Admiral Harry D. Felt, the Commander in Chief, U.S. Pacific Command (CINCPAC) during the pivotal era from 1958 to 1964, strongly influenced the direction of U.S policy in Southeast Asia. The short, intense officer was an energetic supporter of the Kennedy administration's counterinsurgency strategy. He oversaw the deployment to Laos and South Vietnam of increasing numbers of Army "Green Berets," Navy SEALs, and Air Force Air Commandoes. Felt also presided over the employment in North Vietnam's coastal waters of the South Vietnamese-crewed, Nasty-class fast patrol craft in Operation 34 Alpha.

Felt also supported the deployment to Southeast Asia of conventional U.S. military forces to stiffen the resolve and fighting ability of the Laotian and South Vietnamese armed forces. During his tour as CINCPAC, U.S. Army and Marine helicopter companies, Navy coastal patrol ships, and Air Force tactical squadrons operated in support of the allied forces.

While Felt recognized that indigenous Communists served as the foot soldiers in the struggle against the pro-American governments of Laos and South Vietnam, he firmly believed that North Vietnam's leader, Ho Chi Minh, and his Communist Lao Dong Party directed the effort from Hanoi. Hence, when the Communist Pathet Lao in Laos and the Viet Cong in South Vietnam threatened to overwhelm government forces on several occasions between 1959 and 1964, he did not hesitate to recommend to Washington that aircraft carrier and amphibious task forces be used to deter North Vietnamese actions. Neither the presence in Indochina of counterinsurgency units nor conventional forces caused North Vietnam to relent for long, however. Hence, when he turned over his command to Admiral Ulysses S. G. Sharp in June 1964, the specter of war loomed over the region.

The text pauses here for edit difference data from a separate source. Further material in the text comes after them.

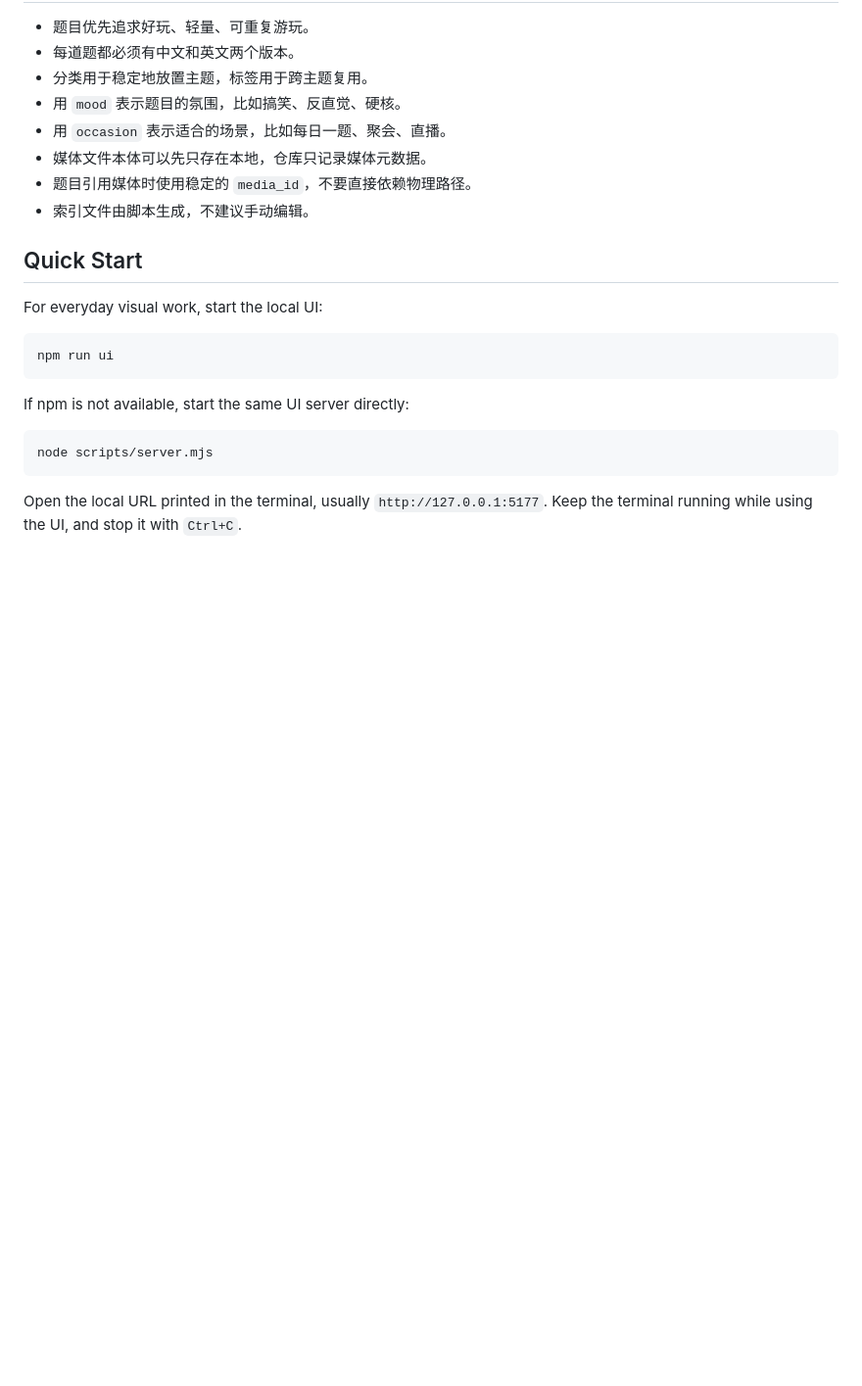
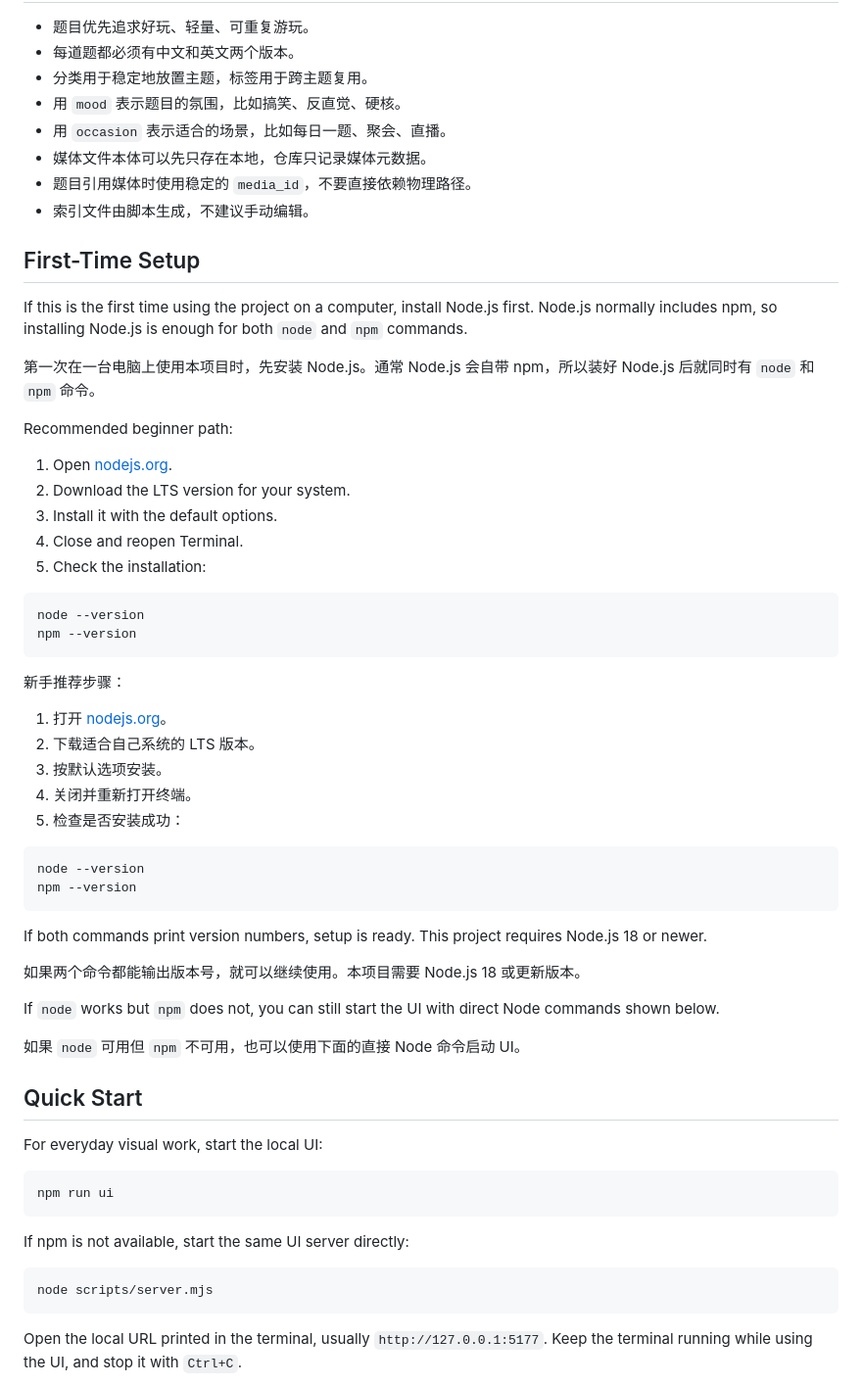
Before and after one commit to BETA-SDC/wan-tiwang, a Markdown page: README.md, the part around the change. Shown at 98% size. Drawn GitHub-style; blank space fills up the shorter version.

Commit message:
Document Node and npm setup

````diff
--- a/README.md
+++ b/README.md
@@ -80,6 +80,46 @@ skills/        面向 AI 助手的仓库操作说明
 - 媒体文件本体可以先只存在本地，仓库只记录媒体元数据。
 - 题目引用媒体时使用稳定的 `media_id`，不要直接依赖物理路径。
 - 索引文件由脚本生成，不建议手动编辑。
+
+## First-Time Setup
+
+If this is the first time using the project on a computer, install Node.js first. Node.js normally includes npm, so installing Node.js is enough for both `node` and `npm` commands.
+
+第一次在一台电脑上使用本项目时，先安装 Node.js。通常 Node.js 会自带 npm，所以装好 Node.js 后就同时有 `node` 和 `npm` 命令。
+
+Recommended beginner path:
+
+1. Open [nodejs.org](https://nodejs.org/).
+2. Download the LTS version for your system.
+3. Install it with the default options.
+4. Close and reopen Terminal.
+5. Check the installation:
+
+```bash
+node --version
+npm --version
+```
+
+新手推荐步骤：
+
+1. 打开 [nodejs.org](https://nodejs.org/)。
+2. 下载适合自己系统的 LTS 版本。
+3. 按默认选项安装。
+4. 关闭并重新打开终端。
+5. 检查是否安装成功：
+
+```bash
+node --version
+npm --version
+```
+
+If both commands print version numbers, setup is ready. This project requires Node.js 18 or newer.
+
+如果两个命令都能输出版本号，就可以继续使用。本项目需要 Node.js 18 或更新版本。
+
+If `node` works but `npm` does not, you can still start the UI with direct Node commands shown below.
+
+如果 `node` 可用但 `npm` 不可用，也可以使用下面的直接 Node 命令启动 UI。
 
 ## Quick Start
 
````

Reproduced with permission from: Tucker, Spencer C., ed. Encyclopedia of the Vietnam War: A Political, Social, and Military History. Santa Barbara, CA: ABC-CLIO, 1998.

26 August 2003

Published: Tue Feb 10 06:26:51 EST 2015